Grant and Drake selected the project according to W.G. Harris in Cary Grant: A Touch of Elegance after reading Anna Perrot Rose's book. "Feeling that none of Drake's previous films did justice to her talent, Grant hoped that this one would put her over," writes Harris.
In 1952 Lux Radio Theatre broadcast a radio adaptation of the film, with Phyllis Thaxter as "Anna Rose" and Cary Grant reprising his role as "Poppy." The film was eventually shown on TV as The Easy Way and was a 1962 television series starring Andrew Duggan and Peggy McCay. The film earned a special mention in the Films for Children Fete at the Venice International Film Festival for its "positive treatment of social problems regarding childhood and adolescence."
Director: Norman Taurog
Producer: Henry Blanke
Screenplay: Jack Rose and Melville Shavelson from the book by Anna Perrot Rose
Cinematography: Robert Burks
Production Design: Douglas Bacon
Music: Max Steiner

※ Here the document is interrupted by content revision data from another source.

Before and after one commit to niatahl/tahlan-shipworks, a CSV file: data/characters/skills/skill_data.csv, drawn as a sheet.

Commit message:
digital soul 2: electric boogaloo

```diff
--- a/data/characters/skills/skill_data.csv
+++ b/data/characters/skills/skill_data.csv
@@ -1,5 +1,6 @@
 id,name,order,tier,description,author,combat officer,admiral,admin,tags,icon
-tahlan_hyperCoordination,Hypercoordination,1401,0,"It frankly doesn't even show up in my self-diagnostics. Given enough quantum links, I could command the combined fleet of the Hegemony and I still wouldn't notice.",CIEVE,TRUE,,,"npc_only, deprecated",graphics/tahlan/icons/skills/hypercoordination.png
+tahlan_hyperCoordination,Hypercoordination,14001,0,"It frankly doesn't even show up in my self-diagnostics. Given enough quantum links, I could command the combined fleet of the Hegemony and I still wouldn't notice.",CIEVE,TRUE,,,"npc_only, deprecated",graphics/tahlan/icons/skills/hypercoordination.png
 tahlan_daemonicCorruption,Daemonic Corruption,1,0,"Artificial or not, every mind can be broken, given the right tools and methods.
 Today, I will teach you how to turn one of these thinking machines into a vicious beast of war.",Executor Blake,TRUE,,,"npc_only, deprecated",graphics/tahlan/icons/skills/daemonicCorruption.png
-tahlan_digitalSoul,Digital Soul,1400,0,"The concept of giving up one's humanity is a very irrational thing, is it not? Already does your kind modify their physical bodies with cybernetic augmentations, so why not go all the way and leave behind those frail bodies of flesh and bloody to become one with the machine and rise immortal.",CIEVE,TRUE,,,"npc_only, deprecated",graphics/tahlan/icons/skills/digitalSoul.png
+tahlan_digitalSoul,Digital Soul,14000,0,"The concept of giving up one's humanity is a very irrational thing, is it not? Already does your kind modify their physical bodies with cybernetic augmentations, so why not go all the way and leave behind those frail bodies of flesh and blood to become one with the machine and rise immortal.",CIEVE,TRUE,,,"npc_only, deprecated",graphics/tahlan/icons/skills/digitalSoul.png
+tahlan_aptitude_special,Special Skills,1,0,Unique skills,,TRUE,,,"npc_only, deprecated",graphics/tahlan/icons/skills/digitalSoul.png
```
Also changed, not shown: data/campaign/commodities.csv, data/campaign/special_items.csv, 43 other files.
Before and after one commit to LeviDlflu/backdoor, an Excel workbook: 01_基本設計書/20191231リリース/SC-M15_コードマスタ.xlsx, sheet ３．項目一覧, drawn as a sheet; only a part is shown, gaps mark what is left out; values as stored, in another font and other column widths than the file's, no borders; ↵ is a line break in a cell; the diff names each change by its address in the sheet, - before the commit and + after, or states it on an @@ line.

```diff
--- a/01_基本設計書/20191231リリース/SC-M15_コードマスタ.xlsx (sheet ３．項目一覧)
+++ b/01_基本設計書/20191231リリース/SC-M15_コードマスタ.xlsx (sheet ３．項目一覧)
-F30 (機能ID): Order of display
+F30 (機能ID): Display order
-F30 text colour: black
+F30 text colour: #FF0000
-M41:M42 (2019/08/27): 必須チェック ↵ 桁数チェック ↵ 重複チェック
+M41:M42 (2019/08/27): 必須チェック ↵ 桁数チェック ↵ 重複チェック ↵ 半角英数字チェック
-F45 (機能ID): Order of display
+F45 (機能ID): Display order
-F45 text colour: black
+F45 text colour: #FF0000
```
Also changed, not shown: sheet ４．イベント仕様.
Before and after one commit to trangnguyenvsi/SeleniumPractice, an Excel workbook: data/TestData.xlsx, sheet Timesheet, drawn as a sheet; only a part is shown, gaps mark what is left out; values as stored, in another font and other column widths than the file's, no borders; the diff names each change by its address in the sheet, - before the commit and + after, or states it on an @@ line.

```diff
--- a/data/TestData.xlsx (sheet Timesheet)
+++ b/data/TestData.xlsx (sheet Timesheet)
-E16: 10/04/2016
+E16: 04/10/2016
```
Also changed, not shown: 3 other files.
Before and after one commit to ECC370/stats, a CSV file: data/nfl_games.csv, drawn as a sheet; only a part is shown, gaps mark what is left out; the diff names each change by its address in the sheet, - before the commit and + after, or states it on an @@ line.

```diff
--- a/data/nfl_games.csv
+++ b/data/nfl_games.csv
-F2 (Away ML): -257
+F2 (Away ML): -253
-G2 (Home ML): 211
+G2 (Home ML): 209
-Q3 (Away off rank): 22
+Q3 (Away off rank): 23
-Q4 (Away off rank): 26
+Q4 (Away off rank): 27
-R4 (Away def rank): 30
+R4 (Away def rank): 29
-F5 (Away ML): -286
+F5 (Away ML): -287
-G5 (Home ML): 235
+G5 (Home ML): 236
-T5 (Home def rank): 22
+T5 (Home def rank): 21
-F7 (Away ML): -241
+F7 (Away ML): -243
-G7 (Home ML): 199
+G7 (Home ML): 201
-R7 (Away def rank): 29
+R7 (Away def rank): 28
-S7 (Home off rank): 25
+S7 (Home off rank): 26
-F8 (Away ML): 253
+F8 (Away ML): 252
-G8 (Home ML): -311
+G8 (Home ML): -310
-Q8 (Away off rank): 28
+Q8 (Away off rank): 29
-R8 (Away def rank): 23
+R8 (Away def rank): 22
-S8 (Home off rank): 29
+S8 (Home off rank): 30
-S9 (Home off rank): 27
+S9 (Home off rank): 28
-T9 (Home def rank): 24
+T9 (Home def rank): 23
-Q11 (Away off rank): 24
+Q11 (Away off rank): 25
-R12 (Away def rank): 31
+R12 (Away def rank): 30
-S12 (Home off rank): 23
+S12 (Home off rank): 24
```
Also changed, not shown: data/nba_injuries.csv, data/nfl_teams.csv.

Cast: Cary Grant ("Poppy" Rose), Betsy Drake (Anna Rose), Lurene Tuttle (Miss Kenyon), Randy Stuart (Mrs. Foreman), John Ridgely (Harry Foreman), Irving Bacon (The Mayor), Mary Treen (Mrs. Roberts), Iris Mann (Jane), George Winslow (Teenie), Clifford Tatum, Jr. (Jimmy-John), Gay Gordon (Trot), Malcolm Cassell (Tim), Larry Olsen (Ben).
by Felicia Feaster
Room For One More
Voice-over narration by Cary Grant as "George Rose" is heard intermittently throughout the film. Room for One More was based on an autobiographical novel by Anna Maria Rose Wright of Lynwood, NJ. Wright was credited onscreen as Anna Perrott Rose. Although September 1951 Hollywood Reporter news items add Karoline Grimes, Tommy Law and Elizabeth Flournoy to the cast, their appearance in the released film has not been confirmed. Fifty-one San Fernando and Verdugo, CA, Boy Scouts were extras in the Boy Scout Court of Honor scene, according to Warner Bros. production notes. Grant and Betsy Drake were real-life spouses from 1949 to 1959.
Room for One More marked the film debut of five-year-old George "Foghorn" Winslow, who first appeared on Art Linkletter's People Are Funny television show. The child, who appeared in a number of films during the 1950s, was known for his distinctive voice. Grant reprised his role for a Lux Radio Theatre production on May 26, 1952, which co-starred Phyllis Thaxter as "Anna Rose." The film was later broadcast on television under the title The Easy Way. A television series based on the film, starring Andrew Duggan and Peggy McCay as George and Anna Rose, ran on the ABC network in 1962.
Released in United States Winter January 26, 1952
Released in United States Winter January 26, 1952